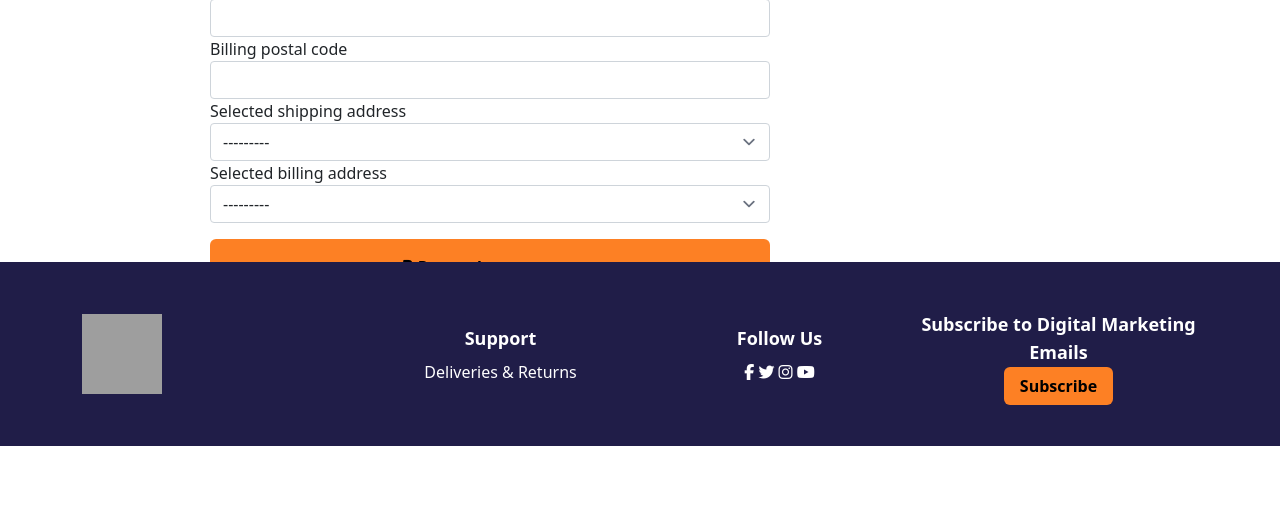
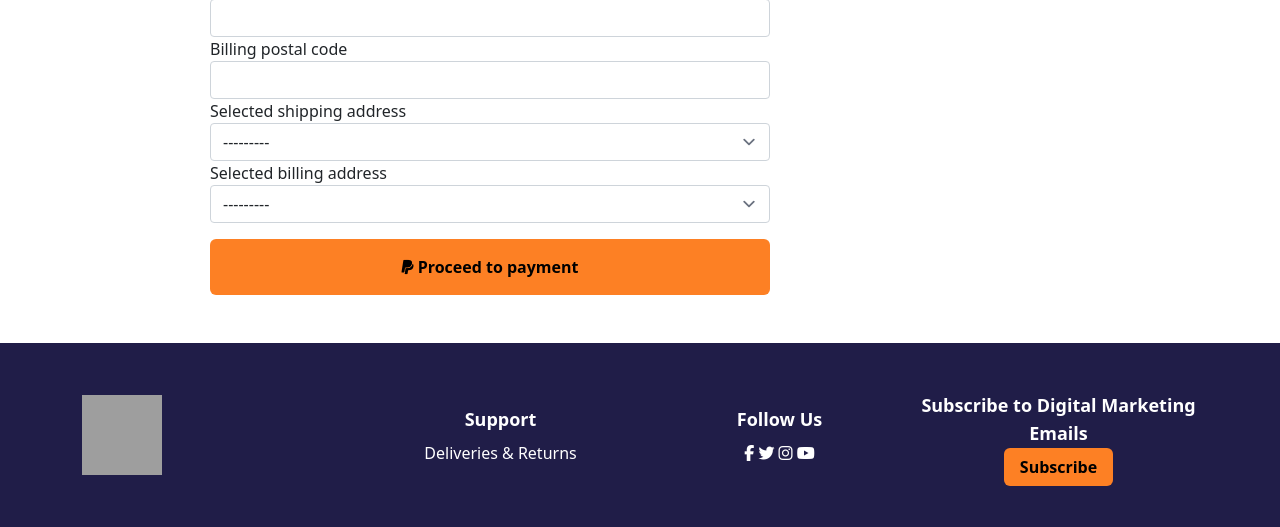
Before and after one commit to emmaC11/brick-by-brick, a Django app: page /cart/checkout/ in a window 1280 px wide. Shown: the part 634-1161 px from the top of the page. Before the commit the page ends 1080 px from the top, so only its background shows below. Run offline with Django 3.2, Linux system fonts and the light colour scheme; the visitor is signed in with stand-in values (Sample User, id 1); data comes from the database, SQL or seed files in the repository; data that the repository does not hold is empty; style sheets or scripts are compiled from the project's sources; some libraries are stand-ins or nearby versions; grey boxes are pictures that could not be loaded.

Commit message:
remove h-screen class from checkout.html

```diff
--- a/templates/cart/checkout.html
+++ b/templates/cart/checkout.html
@@ -1,7 +1,7 @@
 {% extends "base.html" %}
 {% load crispy_forms_tags %}
 {% block content %}
-<div class="checkout-container h-screen pt-20 mx-20 ">
+<div class="checkout-container pt-20 mx-20 ">
     {% if not request.user.is_authenticated %}
     <div class="mb-5">
         <div class="border p-4 rounded text-center">
```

(EXERCISE DIRECTIONS) For the word "cart", say how many lines of the records above contain it. Reply with the number alone.

(OUTPUT FOR THIS EXERCISE) 3